I use my Nexus 7 tablet constantly, often at my desk, and often while on a couch or in bed. (That last is bad. Don’t judge me.) It’s hard on my hands; I needed a way to support the device.
At a computer store, I saw a tiny pyramid meant for phones, which I’ve shamelessly copied here, in enormous format.
I started with a buckwheat pillow purchased at H Mart, an Asian goods store in Philadelphia. The pillow was a tube, with a zip-off cover, which I removed. The insert was actually rectangular, which suited my purposes nicely. Here’s a similar one to the one I bought, though mine was more rectangular:
I shook the buckwheat kernels down to one end of the liner, and chopped off the excess fabric. The trick to making the supportive pyramid shape is to sew that open end in the opposite direction to the other end.
See the seam lying along the table, below? The opposite seam should go from the table to the ceiling — perpendicular. Test your pillow with your device before sewing the seam, though, to make sure you’re happy with the stiffness and support.

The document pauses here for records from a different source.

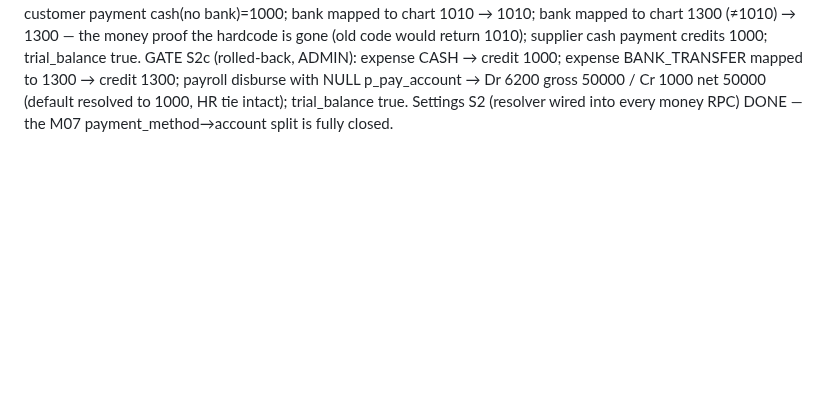
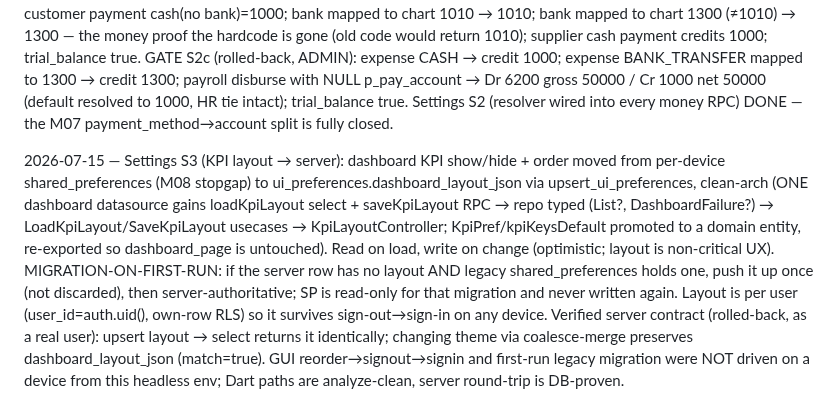
Before and after one commit to RaoAhmadRaza/posapplication-, a Markdown page: docs/DECISIONS.md, the part around the change. GitHub-like rendering; blank space fills up the shorter version.

Commit message:
docs(dashboard): DECISIONS S3 — KPI layout moved to ui_preferences with first-run SP migration

```diff
--- a/docs/DECISIONS.md
+++ b/docs/DECISIONS.md
@@ -361,3 +361,5 @@ PROVISIONING RUNBOOK (P0–P5) COMPLETE: fault "new tenants get no CoA / cannot
 2026-07-15 — Settings S2a (migration settings_create_sale_payment_account): create_sale's unconditional "all paid amounts book to Cash 1000" debit replaced by per-payment resolution via resolve_payment_account, GROUPED by resolved account (split tender → one debit line per account, Σ = paid total; a cash change return is credited back to Cash so Σ nets to v_applied). Removes the M07 payment_method→account deferral for the SALE path. Only the GL payment-debit shape changed; revenue/tax/COGS legs, stock, IMEI, session guard byte-for-byte. Unmapped methods resolve to 1000 → cash-only tenants byte-identical (regression-gated). GATE (rolled-back, as Ahmad Store ADMIN, opening cost 0 to isolate payment debits): (A) unmapped CASH sale = single 1000 debit (=500 paid), balanced; (B) CARD→1010-mapped SPLIT sale (500 CASH + 1000 CARD) = 1000=500 + 1010=1000 debits summing to paid, dr==cr, trial_balance true. Different per-method amounts so mis-grouping would show.
 
 2026-07-15 — Settings S2b/S2c (migrations settings_payment_rpcs_resolver + settings_vouchers_payroll_resolver): record_customer_payment / record_supplier_payment / create_expense / disburse_payroll_run / disburse_salary_advance all now resolve their money account via resolve_payment_account instead of four divergent hardcodes (unconditional 1000 / bank_account_id→1010 / method='CASH'→1010 / coalesce(arg,'1000')). ONE resolver across every money path. create_voucher unchanged (caller supplies p_lines — no account pick). Explicit p_pay_account still overrides the payroll default (COALESCE short-circuits — resolver only runs when the arg is null). Unmapped → 1000, so all existing gates (HR payroll cost-tie, repair close, sales) re-proved unchanged. GATE S2b (rolled-back, ADMIN): customer payment cash(no bank)=1000; bank mapped to chart 1010 → 1010; bank mapped to chart 1300 (≠1010) → 1300 — the money proof the hardcode is gone (old code would return 1010); supplier cash payment credits 1000; trial_balance true. GATE S2c (rolled-back, ADMIN): expense CASH → credit 1000; expense BANK_TRANSFER mapped to 1300 → credit 1300; payroll disburse with NULL p_pay_account → Dr 6200 gross 50000 / Cr 1000 net 50000 (default resolved to 1000, HR tie intact); trial_balance true. Settings S2 (resolver wired into every money RPC) DONE — the M07 payment_method→account split is fully closed.
+
+2026-07-15 — Settings S3 (KPI layout → server): dashboard KPI show/hide + order moved from per-device shared_preferences (M08 stopgap) to ui_preferences.dashboard_layout_json via upsert_ui_preferences, clean-arch (ONE dashboard datasource gains loadKpiLayout select + saveKpiLayout RPC → repo typed (List<KpiPref>?, DashboardFailure?) → LoadKpiLayout/SaveKpiLayout usecases → KpiLayoutController; KpiPref/kpiKeysDefault promoted to a domain entity, re-exported so dashboard_page is untouched). Read on load, write on change (optimistic; layout is non-critical UX). MIGRATION-ON-FIRST-RUN: if the server row has no layout AND legacy shared_preferences holds one, push it up once (not discarded), then server-authoritative; SP is read-only for that migration and never written again. Layout is per user (user_id=auth.uid(), own-row RLS) so it survives sign-out→sign-in on any device. Verified server contract (rolled-back, as a real user): upsert layout → select returns it identically; changing theme via coalesce-merge preserves dashboard_layout_json (match=true). GUI reorder→signout→signin and first-run legacy migration were NOT driven on a device from this headless env; Dart paths are analyze-clean, server round-trip is DB-proven.
```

Then I pinned out a ledge at the bottom edge, so that the device had a base to rest upon. Stuffing it as full of buckwheat hulls as I could, I ran one row of pins right up against the buckwheat, then ran a second row a distance away, to keep the rest of the hulls from shifting beneath my sewing machine’s needle.
(Don’t do this. Instead, baste. It’s the only thing that will actually keep the hulls from shifting.)
Using a zipper foot (to get as close to the hulls as I could) I then stitched along the first row of pins. Then I stitched again, for security, about a quarter inch away.
That took care of the inner filling.
Then I took a lightweight upholstery remnant, and made an over-sleeve. (You should iron yours; I was lazy and took the picture first.) This is done exactly the same way, but without sewing the ledge along one end.
I put a zipper along the second, perpendicular, seam (the one that goes upright). I wanted to be able to change the cover out if I felt like it. (You’ll want to make the zipper nearly as long as that seam; otherwise it will be very difficult to get a stiff pillow into the slipcover.)
Here’s how the finished support looks from the side.
Theoretically, you could stuff it with fiberfill, but I found that the weight and distribution of the buckwheat hulls is much more effective, and also allows the support to adapt more easily to other devices.
It’s sturdy and stable enough that I can use the device without having to add additional support — which is far more ergonomic and comfortable than holding it in one hand while navigating with the other.
It stores my glasses nicely, too; I’ve begun to think of it as my little gnome. And wouldn’t this make a fine book support for someone who reads in bed? You know, as I should be doing, instead of staring at the blue screen just before sleep?